Last week, we looked at extensive listening and ways to improve your overall listening for gist and keeping your ears “tuned in” to English. This week we will focus on intensive listening, which is listening for particular details and information. This is the type of listening used in exams and also in the classroom.
What can I do to improve my intensive listening skills?
You can train yourself to improve your intensive listening with practice.
Listen – either once or twice, depending on how difficult it is – and complete an exercise; and then check the script. Reading the script and identifying where you made mistakes can help you focus your learning.
Make sure you keep a not of the type of words you make mistakes with so that you can focus on those. For example, if you find it difficult to identify phrasal verbs when you listen, you can concentrate on those in the script and listen again to improve your recognition of them.
It can also be a good idea to repeat a listening exercise after about a week to check how much you remember and see if you can now correctly answer the questions.
Below are some websites to help you to improve your intensive listening skills.
There are many listening games and activities at www.ello.org. You can choose if you want to read the text while you listen, or practise listening without reading while you play the games.
www.esl-lab.com has lots of online listening activities. You can choose easy, medium or difficult and there are Pre-listening exercises, Listening Exercises, Vocabulary, and Post-Listening Exercises to check you fully understand.
http://www.podcastsinenglish.com/index.shtml has listening podcasts at elementary, intermediate and upper-intermediate levels; with worksheets available if you join.
What kind of English should I listen to?
There are many different accents, or varieties, of English. If you hear a lot of different accents, you are more likely to be able to understand a new (to you) variety when you hear it.
The International Dialects of English Archive has thousands of recording s and scripts of the different varieties of English around the world. Originally designed by and for linguists, it can be a useful tool for learners, particularly more advanced learners, to listen to lots of different accents and dialects at www.dialectsarchive.com.

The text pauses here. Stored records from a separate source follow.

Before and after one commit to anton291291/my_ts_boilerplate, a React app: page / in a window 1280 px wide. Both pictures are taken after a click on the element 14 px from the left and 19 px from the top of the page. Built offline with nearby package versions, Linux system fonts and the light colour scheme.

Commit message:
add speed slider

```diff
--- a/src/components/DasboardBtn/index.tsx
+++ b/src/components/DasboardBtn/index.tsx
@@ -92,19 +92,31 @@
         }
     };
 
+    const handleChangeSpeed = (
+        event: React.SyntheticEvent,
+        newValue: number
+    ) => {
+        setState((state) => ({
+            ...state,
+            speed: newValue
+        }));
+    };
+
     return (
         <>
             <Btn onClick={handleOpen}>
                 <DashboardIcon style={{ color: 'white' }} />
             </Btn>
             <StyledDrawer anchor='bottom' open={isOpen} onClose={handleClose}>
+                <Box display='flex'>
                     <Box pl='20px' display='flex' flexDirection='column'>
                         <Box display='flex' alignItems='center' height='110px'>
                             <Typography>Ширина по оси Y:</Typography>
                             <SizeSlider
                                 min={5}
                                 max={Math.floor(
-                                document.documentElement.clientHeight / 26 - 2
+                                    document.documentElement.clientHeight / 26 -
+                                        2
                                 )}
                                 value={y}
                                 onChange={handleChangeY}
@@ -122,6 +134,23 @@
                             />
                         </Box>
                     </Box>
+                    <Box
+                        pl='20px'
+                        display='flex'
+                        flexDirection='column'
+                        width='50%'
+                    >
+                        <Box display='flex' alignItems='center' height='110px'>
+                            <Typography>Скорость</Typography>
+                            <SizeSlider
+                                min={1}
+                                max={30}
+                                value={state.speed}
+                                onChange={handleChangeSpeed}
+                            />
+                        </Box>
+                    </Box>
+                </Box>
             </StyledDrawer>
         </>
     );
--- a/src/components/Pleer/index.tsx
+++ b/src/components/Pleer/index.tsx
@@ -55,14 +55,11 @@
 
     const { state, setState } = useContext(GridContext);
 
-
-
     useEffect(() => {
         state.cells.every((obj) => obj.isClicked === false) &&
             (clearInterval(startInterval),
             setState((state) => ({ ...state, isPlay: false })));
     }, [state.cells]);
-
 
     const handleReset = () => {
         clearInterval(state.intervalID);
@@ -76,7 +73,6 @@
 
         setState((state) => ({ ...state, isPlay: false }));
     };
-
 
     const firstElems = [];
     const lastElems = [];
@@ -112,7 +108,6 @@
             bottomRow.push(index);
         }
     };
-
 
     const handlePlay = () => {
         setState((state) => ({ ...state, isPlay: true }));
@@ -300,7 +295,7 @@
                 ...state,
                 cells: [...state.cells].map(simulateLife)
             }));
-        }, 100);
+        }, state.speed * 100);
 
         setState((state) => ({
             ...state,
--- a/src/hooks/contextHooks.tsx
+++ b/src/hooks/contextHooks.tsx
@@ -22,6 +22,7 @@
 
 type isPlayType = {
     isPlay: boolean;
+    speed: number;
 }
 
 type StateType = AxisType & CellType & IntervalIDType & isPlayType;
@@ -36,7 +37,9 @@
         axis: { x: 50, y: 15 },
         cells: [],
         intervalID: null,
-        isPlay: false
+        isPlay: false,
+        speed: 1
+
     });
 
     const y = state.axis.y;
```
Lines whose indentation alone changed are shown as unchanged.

What methods do you use to study and practise your intensive listening skills? Leave a reply below and share your tips!